Typically an extinguisher is filled with a dry chemical powder you often see everywhere once it’s been discharged. But size matters too. Having a big, bulky industrial-sized extinguisher isn’t always best for an apartment kitchen, and it needs to be light enough that anyone can pick it up in an instant.
If you already have an extinguisher, but it’s been sitting there for years untouched, getting a new one to replace it is a safe bet. Over time, these can deteriorate. Other options, like canned aerosol extinguishers, may be lighter, smaller and less complex (as well as less messy), but they can’t compare to a legitimate extinguisher when a real fire flares up. A fire blanket is a good backup to have, but shouldn’t be your primary go-to — you’ll have to get close to the flames in order to throw the blanket on top of it, and oxygen can still get in, reigniting the fire even after it seems to be out.
What Are the Best Small Fire Extinguishers?
While we primarily focused on home and kitchen fires here, these small extinguishers can also be stored in cars, trucks, RVs, ATVs and even boats.
1. Amerex B417 Fire Extinguisher

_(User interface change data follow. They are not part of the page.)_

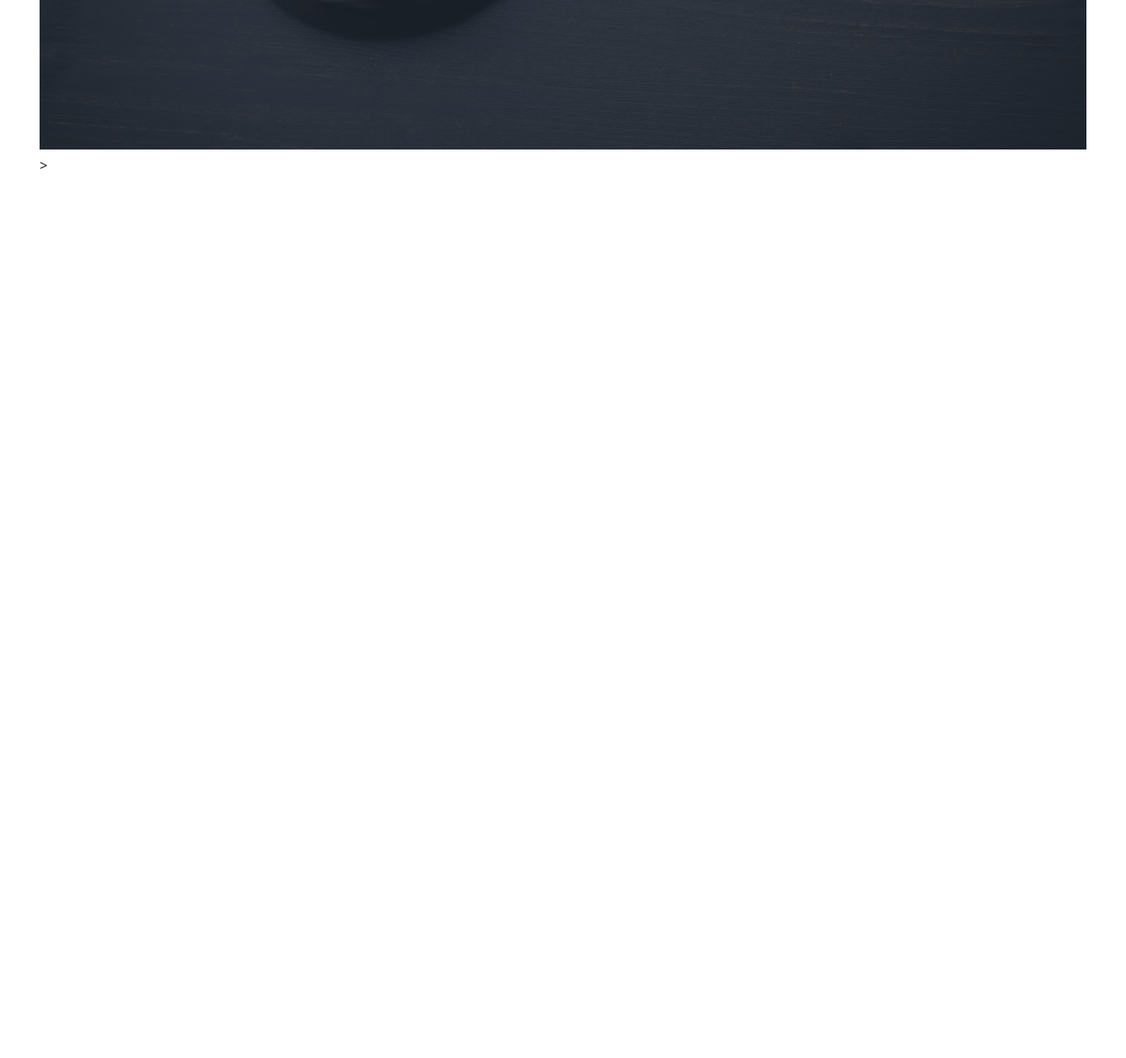
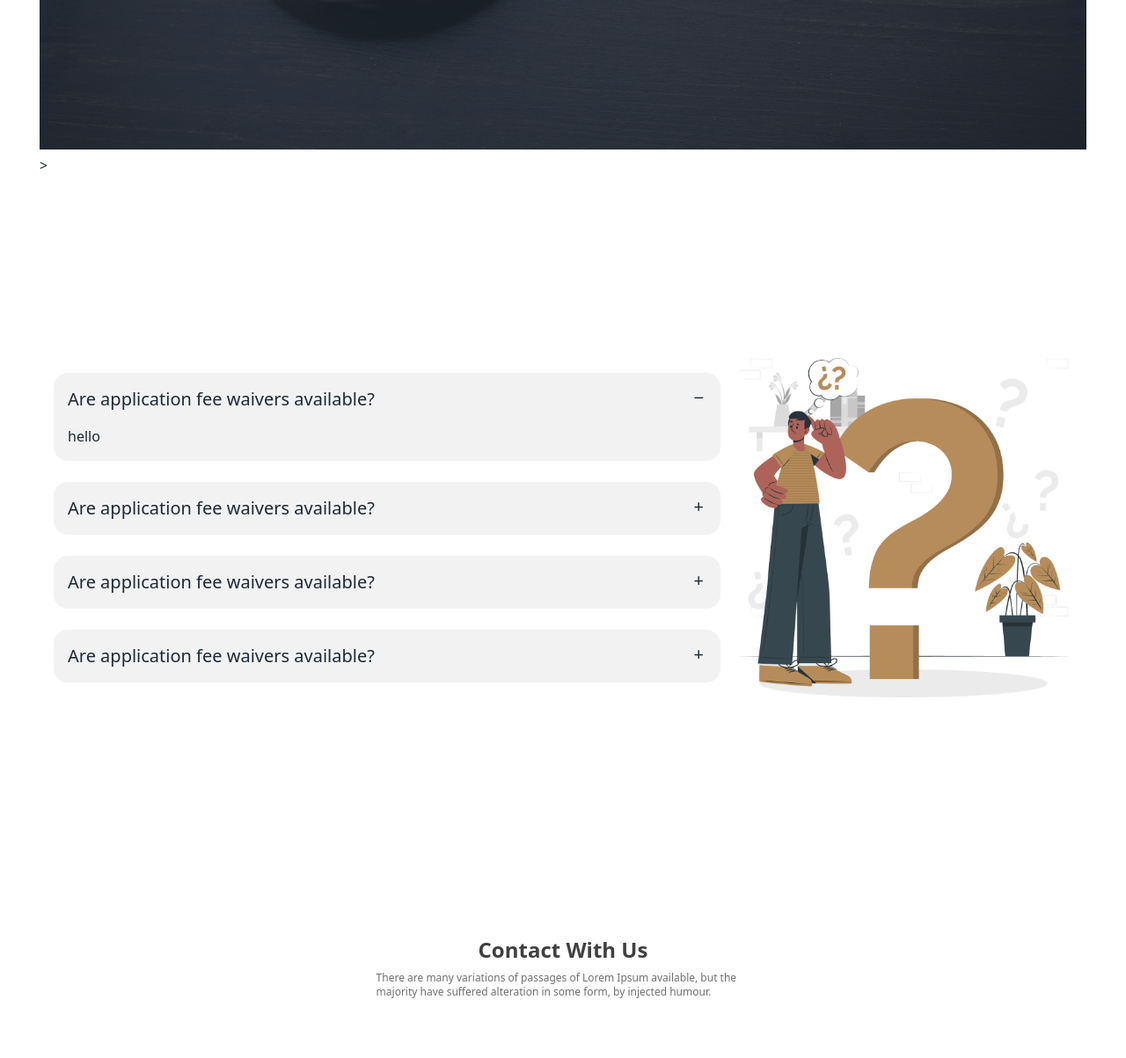
Before and after one commit to Saha-joy7/Legal-solution, a plain HTML site: page index.html in a window 1280 px wide. Shown: the part 2818-4021 px from the top of the page at 88% size. Before the commit the page ends 3118 px from the top, so only its background shows below. Drawn offline with nearby package versions, Linux system fonts and the light colour scheme.

Commit message:
added the contact container

```diff
--- a/index.html
+++ b/index.html
@@ -260,6 +260,61 @@
             </div>
 
         </section>>
+        <!-- FAQ container -->
+        <section>
+          <div class="hero min-h-screen">
+            <div class="hero-content flex-col lg:flex-row-reverse">
+              <img src="./images/faq.png" class="max-w-sm w-[70%] rounded-lg " />
+              <div class="space-y-6">
+                <div class="collapse collapse-plus  bg-base-200">
+                  <input type="radio" name="my-accordion-3" checked="checked" />
+                  <div class="collapse-title text-base md:text-lg lg:text-xl font-medium">
+                    Are application fee waivers available?
+                  </div>
+                  <div class="collapse-content">
+                    <p>hello</p>
+                  </div>
+                </div>
+                <div class="collapse collapse-plus  bg-base-200">
+                  <input type="radio" name="my-accordion-3" />
+                  <div class="collapse-title text-base md:text-lg lg:text-xl font-medium">
+                    Are application fee waivers available?
+                  </div>
+                  <div class="collapse-content text-xs md:text-sm text-[#707070] font-normal">
+                    <p>There are many variations of passages of Lorem Ipsum available, but the majority have suffered alteration in some form, by injected humour, . </p>
+                  </div>
+                </div>
+                <div class="collapse collapse-plus bg-base-200">
+                  <input type="radio" name="my-accordion-3" />
+                  <div class="collapse-title text-base md:text-lg lg:text-xl font-medium">
+                    Are application fee waivers available?
+                  </div>
+                  <div class="collapse-content">
+                    <p>Yes!</p>
+                  </div>
+                </div>
+                <div class="collapse collapse-plus  bg-base-200">
+                  <input type="radio" name="my-accordion-3" />
+                  <div class="collapse-title text-base md:text-lg lg:text-xl font-medium">
+                    Are application fee waivers available?
+                  </div>
+                  <div class="collapse-content text-xs md:text-sm text-[#707070] font-normal">
+                    <p>There are many variations of passages of Lorem Ipsum available, but the majority have suffered alteration in some form, by injected humour, . </p>
+                  </div>
+                </div>
+              </div>
+            </div>
+          </div>
+        </section>
+        <!-- contact container -->
+        <section>
+          <div>
+            <div class="space-y-2 lg:p-16">
+              <h3 class="text-2xl md:3xl lg:4xl font-bold text-[#414040] text-center">Contact With Us</h3>
+              <p class="text-xs md:text-xm font-normal text-[#707070] md:w-[40%] mx-auto">There are many variations of passages of Lorem Ipsum available, but the majority have suffered alteration in some form, by injected humour.</p>
+          </div>
+          </div>
+        </section>
 
     </main>
     <footer>
```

Amerex supplies fire extinguishers to major industrial buildings and stores, so handling a house fire is no problem for this 2.5 pound B417 (around 5 pounds charged). A fully metal valve means it’s not only durable and well-built, but can be refilled at certified places, sometimes even at local fire departments. This comes with a wall-mount hook, and can discharge in just 10 seconds.
2. Kidde 21005779 Pro 210 Fire Extinguisher
Wherever fire starts, whether in the kitchen trash, electrical wiring or on the stove, Kidde’s Pro 210 is there to put it out, fast. This is UL-certified to fight multiple types of fires, discharging in 13-15 seconds from a range of 10-15 feet. It’s easy to see when this is all charged up and ready for use, thanks to a gauge that anyone can read. It also takes minimal effort to lift, at only 4 pounds, in a corrosion-resistant, powder-coated aluminum cylinder. It comes with its own wall mount.
3. First Alert Home1 Rechargeable Fire Extinguisher
This ABC-rated unit is rechargeable after being used (by a certified professional or at a fire department), and features a metal pull-pin instead of a plastic one to help prevent against tampering and accidentally discharging. It’s metal all over, including the color-coated gauge, the trigger and body, and comes with a plastic mount and screws.